**WHAT YOU WILL DO**
Show each line from the records below in which the word "commit" occurs.

Segment Start: AVAILABLE DATA

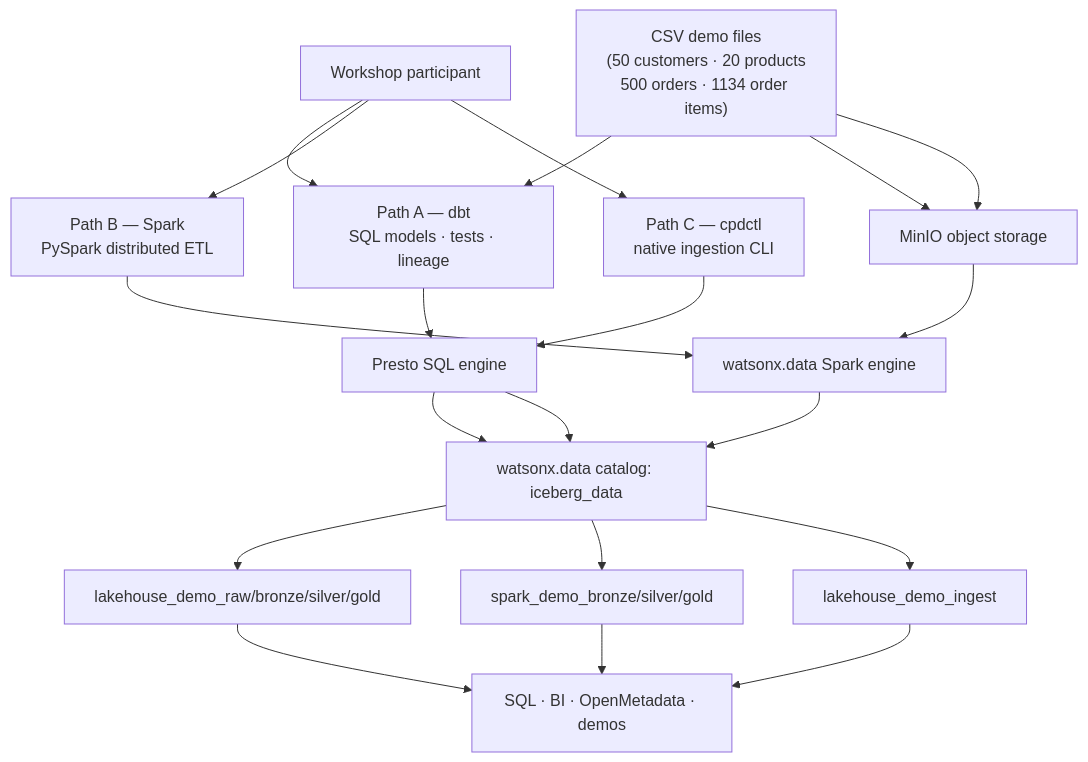
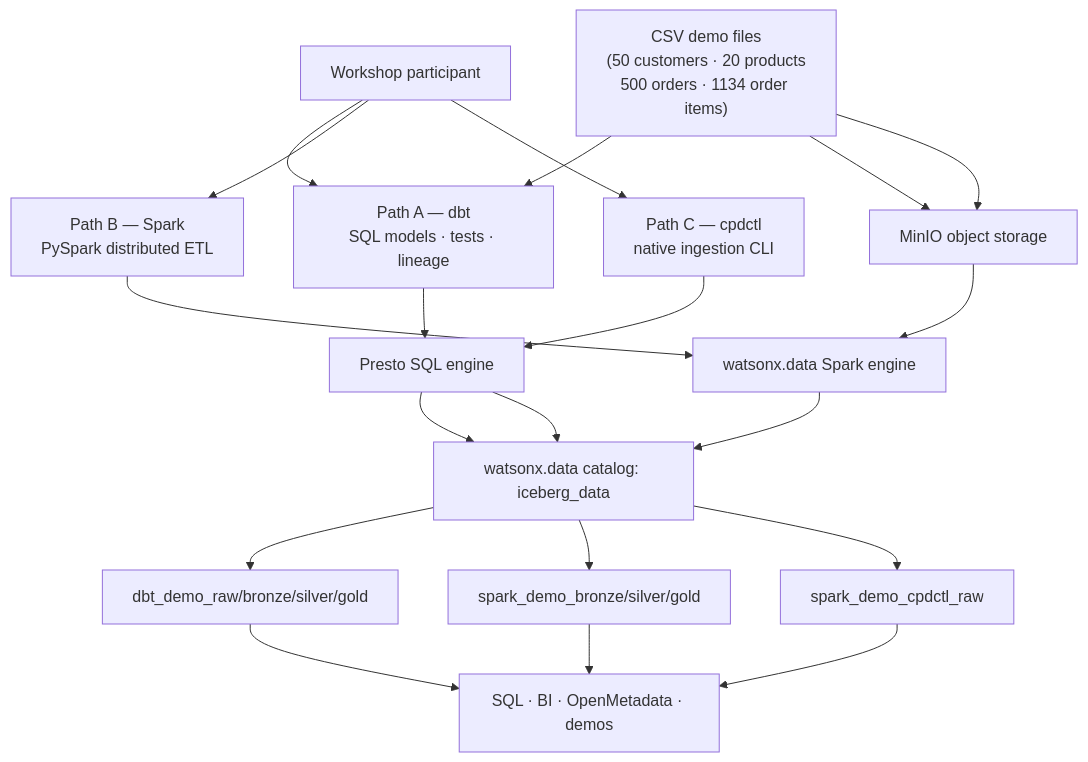
The second of 2 diagrams in README.md (aseelert/ibmas-watsonxdata-dbt), drawn with Mermaid before and after one commit. The commit also changed other lines of this file and 32 other files, not shown here.

First line of the commit message:
refactor(storage): self-documenting schema names, uniform bucket-root layout

````diff
--- a/README.md
+++ b/README.md
@@ -78,37 +78,37 @@
 ```mermaid
 flowchart TB
   persona["Workshop participant"]
   csv["CSV demo files\n(50 customers · 20 products\n500 orders · 1134 order items)"]
   minio["MinIO object storage"]
   catalog["watsonx.data catalog: iceberg_data"]
   presto["Presto SQL engine"]
   sparkEngine["watsonx.data Spark engine"]
 
   dbt["Path A — dbt\nSQL models · tests · lineage"]
   sparkJob["Path B — Spark\nPySpark distributed ETL"]
   cpdctl["Path C — cpdctl\nnative ingestion CLI"]
 
-  dbtSchemas["lakehouse_demo_raw/bronze/silver/gold"]
+  dbtSchemas["dbt_demo_raw/bronze/silver/gold"]
   sparkSchemas["spark_demo_bronze/silver/gold"]
-  ingestSchema["lakehouse_demo_ingest"]
+  ingestSchema["spark_demo_cpdctl_raw"]
 
   consumers["SQL · BI · OpenMetadata · demos"]
 
   persona --> dbt
   persona --> sparkJob
   persona --> cpdctl
 
   csv --> dbt
   dbt --> presto --> catalog --> dbtSchemas
 
   csv --> minio
   minio --> sparkEngine
   sparkJob --> sparkEngine --> catalog --> sparkSchemas
 
   csv --> minio
   cpdctl --> presto --> catalog --> ingestSchema
 
   dbtSchemas --> consumers
   sparkSchemas --> consumers
   ingestSchema --> consumers
 ```
````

Segment End: AVAILABLE DATA

**COMPLETED TASK**
The second of 2 diagrams in README.md (aseelert/ibmas-watsonxdata-dbt), drawn with Mermaid before and after one commit. The commit also changed other lines of this file and 32 other files, not shown here.
First line of the commit message:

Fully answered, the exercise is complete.